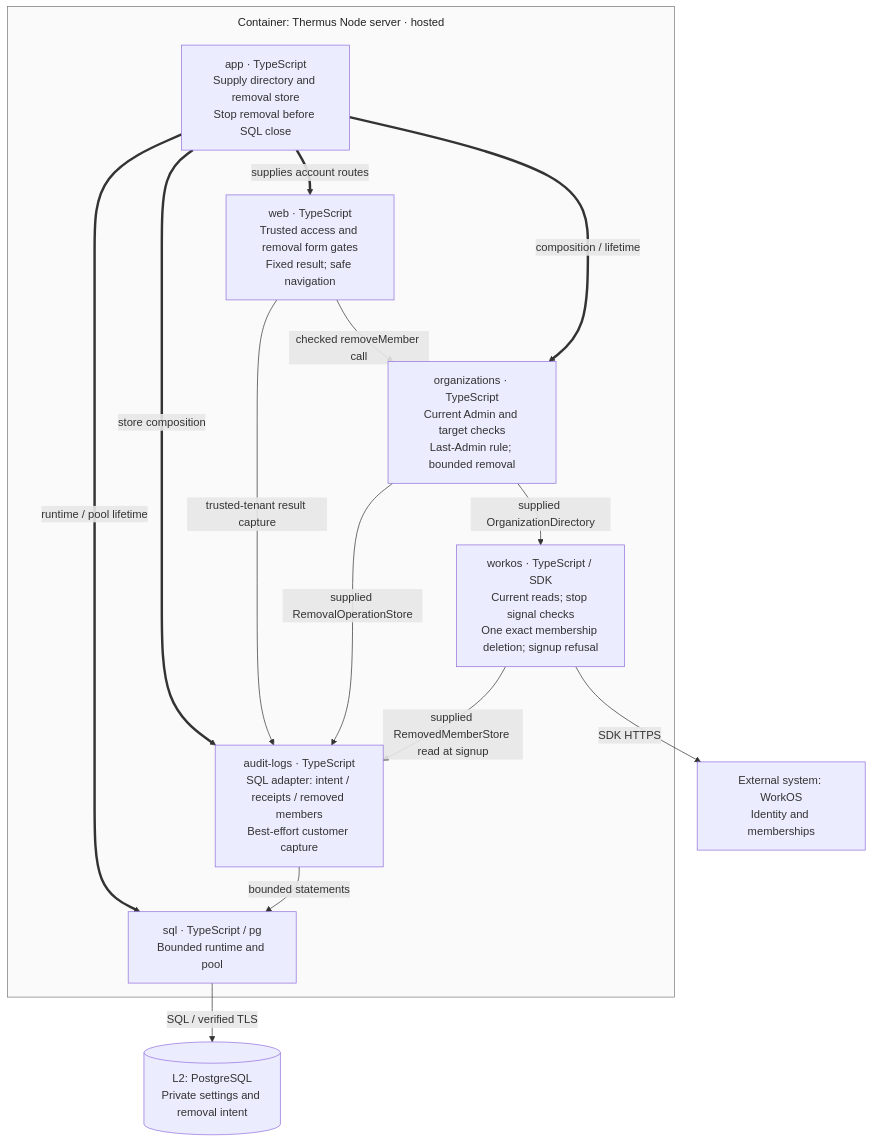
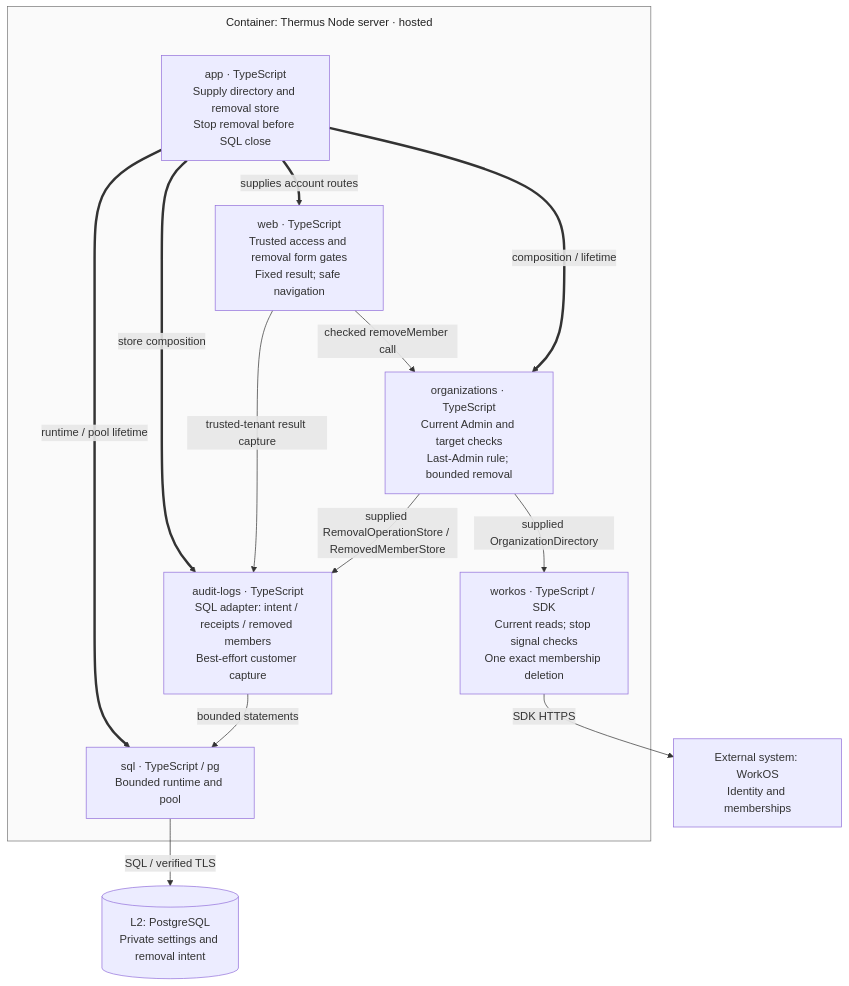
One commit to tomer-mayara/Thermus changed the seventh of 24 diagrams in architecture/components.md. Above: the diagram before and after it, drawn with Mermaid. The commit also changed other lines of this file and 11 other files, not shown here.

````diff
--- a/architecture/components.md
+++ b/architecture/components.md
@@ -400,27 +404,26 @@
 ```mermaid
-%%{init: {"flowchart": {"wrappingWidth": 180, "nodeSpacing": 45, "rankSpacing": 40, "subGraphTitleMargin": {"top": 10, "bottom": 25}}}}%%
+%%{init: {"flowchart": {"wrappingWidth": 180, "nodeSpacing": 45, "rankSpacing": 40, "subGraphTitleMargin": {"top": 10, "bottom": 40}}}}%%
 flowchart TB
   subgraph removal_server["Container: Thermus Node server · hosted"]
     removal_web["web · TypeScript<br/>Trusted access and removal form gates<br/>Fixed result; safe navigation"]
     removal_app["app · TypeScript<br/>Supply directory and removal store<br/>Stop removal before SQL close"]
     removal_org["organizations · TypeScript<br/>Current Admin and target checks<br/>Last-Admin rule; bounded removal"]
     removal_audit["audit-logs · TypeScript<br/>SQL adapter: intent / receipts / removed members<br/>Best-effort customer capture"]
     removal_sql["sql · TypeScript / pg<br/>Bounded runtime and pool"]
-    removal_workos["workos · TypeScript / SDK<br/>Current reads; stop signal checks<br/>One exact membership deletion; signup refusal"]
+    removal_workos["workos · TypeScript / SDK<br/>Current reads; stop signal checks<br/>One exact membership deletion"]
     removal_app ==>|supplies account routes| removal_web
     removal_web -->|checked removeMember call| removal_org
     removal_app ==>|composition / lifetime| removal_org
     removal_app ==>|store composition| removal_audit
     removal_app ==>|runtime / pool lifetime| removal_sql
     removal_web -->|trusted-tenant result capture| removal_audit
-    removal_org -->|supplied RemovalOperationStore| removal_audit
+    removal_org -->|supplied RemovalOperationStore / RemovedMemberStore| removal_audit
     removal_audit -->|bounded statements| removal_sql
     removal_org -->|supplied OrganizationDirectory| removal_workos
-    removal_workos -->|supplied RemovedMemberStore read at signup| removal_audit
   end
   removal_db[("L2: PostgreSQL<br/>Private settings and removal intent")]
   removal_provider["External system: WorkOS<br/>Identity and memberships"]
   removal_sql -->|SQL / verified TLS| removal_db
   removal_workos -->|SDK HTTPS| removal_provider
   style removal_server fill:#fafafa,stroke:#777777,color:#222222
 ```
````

YOUR ASSIGNMENT: Each entry is to be returned precisely as it appears, but the pictures are to be dropped.

REPLY TO THE EXERCISE:
One commit to tomer-mayara/Thermus changed the seventh of 24 diagrams in architecture/components.md. Above: the diagram before and after it, drawn with Mermaid. The commit also changed other lines of this file and 11 other files, not shown here.

````diff
--- a/architecture/components.md
+++ b/architecture/components.md
@@ -400,27 +404,26 @@
 ```mermaid
-%%{init: {"flowchart": {"wrappingWidth": 180, "nodeSpacing": 45, "rankSpacing": 40, "subGraphTitleMargin": {"top": 10, "bottom": 25}}}}%%
+%%{init: {"flowchart": {"wrappingWidth": 180, "nodeSpacing": 45, "rankSpacing": 40, "subGraphTitleMargin": {"top": 10, "bottom": 40}}}}%%
 flowchart TB
   subgraph removal_server["Container: Thermus Node server · hosted"]
     removal_web["web · TypeScript<br/>Trusted access and removal form gates<br/>Fixed result; safe navigation"]
     removal_app["app · TypeScript<br/>Supply directory and removal store<br/>Stop removal before SQL close"]
     removal_org["organizations · TypeScript<br/>Current Admin and target checks<br/>Last-Admin rule; bounded removal"]
     removal_audit["audit-logs · TypeScript<br/>SQL adapter: intent / receipts / removed members<br/>Best-effort customer capture"]
     removal_sql["sql · TypeScript / pg<br/>Bounded runtime and pool"]
-    removal_workos["workos · TypeScript / SDK<br/>Current reads; stop signal checks<br/>One exact membership deletion; signup refusal"]
+    removal_workos["workos · TypeScript / SDK<br/>Current reads; stop signal checks<br/>One exact membership deletion"]
     removal_app ==>|supplies account routes| removal_web
     removal_web -->|checked removeMember call| removal_org
     removal_app ==>|composition / lifetime| removal_org
     removal_app ==>|store composition| removal_audit
     removal_app ==>|runtime / pool lifetime| removal_sql
     removal_web -->|trusted-tenant result capture| removal_audit
-    removal_org -->|supplied RemovalOperationStore| removal_audit
+    removal_org -->|supplied RemovalOperationStore / RemovedMemberStore| removal_audit
     removal_audit -->|bounded statements| removal_sql
     removal_org -->|supplied OrganizationDirectory| removal_workos
-    removal_workos -->|supplied RemovedMemberStore read at signup| removal_audit
   end
   removal_db[("L2: PostgreSQL<br/>Private settings and removal intent")]
   removal_provider["External system: WorkOS<br/>Identity and memberships"]
   removal_sql -->|SQL / verified TLS| removal_db
   removal_workos -->|SDK HTTPS| removal_provider
   style removal_server fill:#fafafa,stroke:#777777,color:#222222
 ```
````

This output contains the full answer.